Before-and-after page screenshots
......
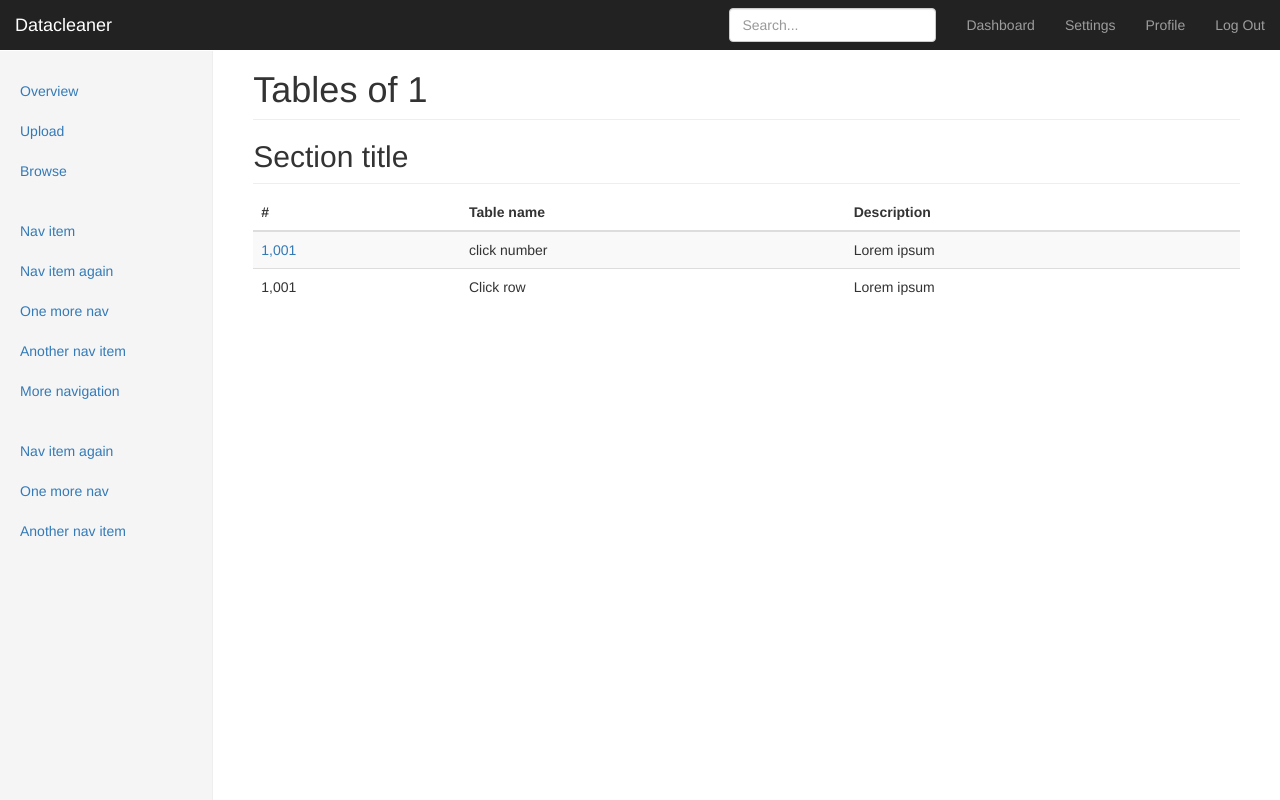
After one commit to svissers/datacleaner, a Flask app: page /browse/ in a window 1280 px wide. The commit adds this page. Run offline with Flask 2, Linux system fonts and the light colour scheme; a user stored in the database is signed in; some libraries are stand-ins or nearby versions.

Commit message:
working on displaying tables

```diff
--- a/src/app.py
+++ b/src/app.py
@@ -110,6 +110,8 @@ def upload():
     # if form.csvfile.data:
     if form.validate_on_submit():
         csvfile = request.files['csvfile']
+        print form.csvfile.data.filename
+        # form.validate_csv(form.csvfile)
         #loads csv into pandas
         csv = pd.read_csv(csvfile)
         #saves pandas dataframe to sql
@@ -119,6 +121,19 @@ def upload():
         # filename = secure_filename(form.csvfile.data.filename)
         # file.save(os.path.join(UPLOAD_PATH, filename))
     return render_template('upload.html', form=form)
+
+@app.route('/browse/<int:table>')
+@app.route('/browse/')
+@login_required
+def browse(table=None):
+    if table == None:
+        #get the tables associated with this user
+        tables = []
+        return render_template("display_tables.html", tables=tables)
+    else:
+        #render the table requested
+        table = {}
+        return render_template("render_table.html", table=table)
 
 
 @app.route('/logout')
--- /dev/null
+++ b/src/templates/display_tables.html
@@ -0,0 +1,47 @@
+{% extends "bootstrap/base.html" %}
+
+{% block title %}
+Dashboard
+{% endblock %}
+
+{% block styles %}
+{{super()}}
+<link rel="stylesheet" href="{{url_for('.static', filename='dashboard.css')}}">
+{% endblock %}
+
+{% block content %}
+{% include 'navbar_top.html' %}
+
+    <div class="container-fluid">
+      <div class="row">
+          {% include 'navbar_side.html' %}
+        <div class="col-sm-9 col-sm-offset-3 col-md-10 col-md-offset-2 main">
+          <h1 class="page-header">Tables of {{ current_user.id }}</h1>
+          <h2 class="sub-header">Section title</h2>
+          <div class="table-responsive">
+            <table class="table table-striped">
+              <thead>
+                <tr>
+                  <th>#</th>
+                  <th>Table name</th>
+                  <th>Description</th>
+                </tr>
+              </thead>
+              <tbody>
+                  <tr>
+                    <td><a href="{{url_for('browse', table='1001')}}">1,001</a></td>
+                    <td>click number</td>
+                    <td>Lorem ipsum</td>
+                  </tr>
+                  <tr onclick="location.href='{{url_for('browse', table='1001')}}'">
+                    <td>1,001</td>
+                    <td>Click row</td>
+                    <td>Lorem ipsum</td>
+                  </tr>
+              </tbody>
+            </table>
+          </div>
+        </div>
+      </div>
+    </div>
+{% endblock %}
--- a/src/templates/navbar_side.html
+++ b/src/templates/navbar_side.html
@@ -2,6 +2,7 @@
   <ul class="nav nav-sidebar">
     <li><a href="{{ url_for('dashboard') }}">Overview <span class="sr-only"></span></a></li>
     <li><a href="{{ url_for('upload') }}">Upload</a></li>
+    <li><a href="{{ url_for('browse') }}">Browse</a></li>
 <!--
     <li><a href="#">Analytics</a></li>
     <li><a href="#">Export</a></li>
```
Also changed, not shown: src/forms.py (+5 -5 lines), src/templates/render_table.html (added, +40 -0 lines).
......
▶ [What is expected]
Output every entry above exactly, minus the pictures.

▶ [Exercise answer]
After one commit to svissers/datacleaner, a Flask app: page /browse/ in a window 1280 px wide. The commit adds this page. Run offline with Flask 2, Linux system fonts and the light colour scheme; a user stored in the database is signed in; some libraries are stand-ins or nearby versions.

Commit message:
working on displaying tables

```diff
--- a/src/app.py
+++ b/src/app.py
@@ -110,6 +110,8 @@ def upload():
     # if form.csvfile.data:
     if form.validate_on_submit():
         csvfile = request.files['csvfile']
+        print form.csvfile.data.filename
+        # form.validate_csv(form.csvfile)
         #loads csv into pandas
         csv = pd.read_csv(csvfile)
         #saves pandas dataframe to sql
@@ -119,6 +121,19 @@ def upload():
         # filename = secure_filename(form.csvfile.data.filename)
         # file.save(os.path.join(UPLOAD_PATH, filename))
     return render_template('upload.html', form=form)
+
+@app.route('/browse/<int:table>')
+@app.route('/browse/')
+@login_required
+def browse(table=None):
+    if table == None:
+        #get the tables associated with this user
+        tables = []
+        return render_template("display_tables.html", tables=tables)
+    else:
+        #render the table requested
+        table = {}
+        return render_template("render_table.html", table=table)
 
 
 @app.route('/logout')
--- /dev/null
+++ b/src/templates/display_tables.html
@@ -0,0 +1,47 @@
+{% extends "bootstrap/base.html" %}
+
+{% block title %}
+Dashboard
+{% endblock %}
+
+{% block styles %}
+{{super()}}
+<link rel="stylesheet" href="{{url_for('.static', filename='dashboard.css')}}">
+{% endblock %}
+
+{% block content %}
+{% include 'navbar_top.html' %}
+
+    <div class="container-fluid">
+      <div class="row">
+          {% include 'navbar_side.html' %}
+        <div class="col-sm-9 col-sm-offset-3 col-md-10 col-md-offset-2 main">
+          <h1 class="page-header">Tables of {{ current_user.id }}</h1>
+          <h2 class="sub-header">Section title</h2>
+          <div class="table-responsive">
+            <table class="table table-striped">
+              <thead>
+                <tr>
+                  <th>#</th>
+                  <th>Table name</th>
+                  <th>Description</th>
+                </tr>
+              </thead>
+              <tbody>
+                  <tr>
+                    <td><a href="{{url_for('browse', table='1001')}}">1,001</a></td>
+                    <td>click number</td>
+                    <td>Lorem ipsum</td>
+                  </tr>
+                  <tr onclick="location.href='{{url_for('browse', table='1001')}}'">
+                    <td>1,001</td>
+                    <td>Click row</td>
+                    <td>Lorem ipsum</td>
+                  </tr>
+              </tbody>
+            </table>
+          </div>
+        </div>
+      </div>
+    </div>
+{% endblock %}
--- a/src/templates/navbar_side.html
+++ b/src/templates/navbar_side.html
@@ -2,6 +2,7 @@
   <ul class="nav nav-sidebar">
     <li><a href="{{ url_for('dashboard') }}">Overview <span class="sr-only"></span></a></li>
     <li><a href="{{ url_for('upload') }}">Upload</a></li>
+    <li><a href="{{ url_for('browse') }}">Browse</a></li>
 <!--
     <li><a href="#">Analytics</a></li>
     <li><a href="#">Export</a></li>
```
Also changed, not shown: src/forms.py (+5 -5 lines), src/templates/render_table.html (added, +40 -0 lines).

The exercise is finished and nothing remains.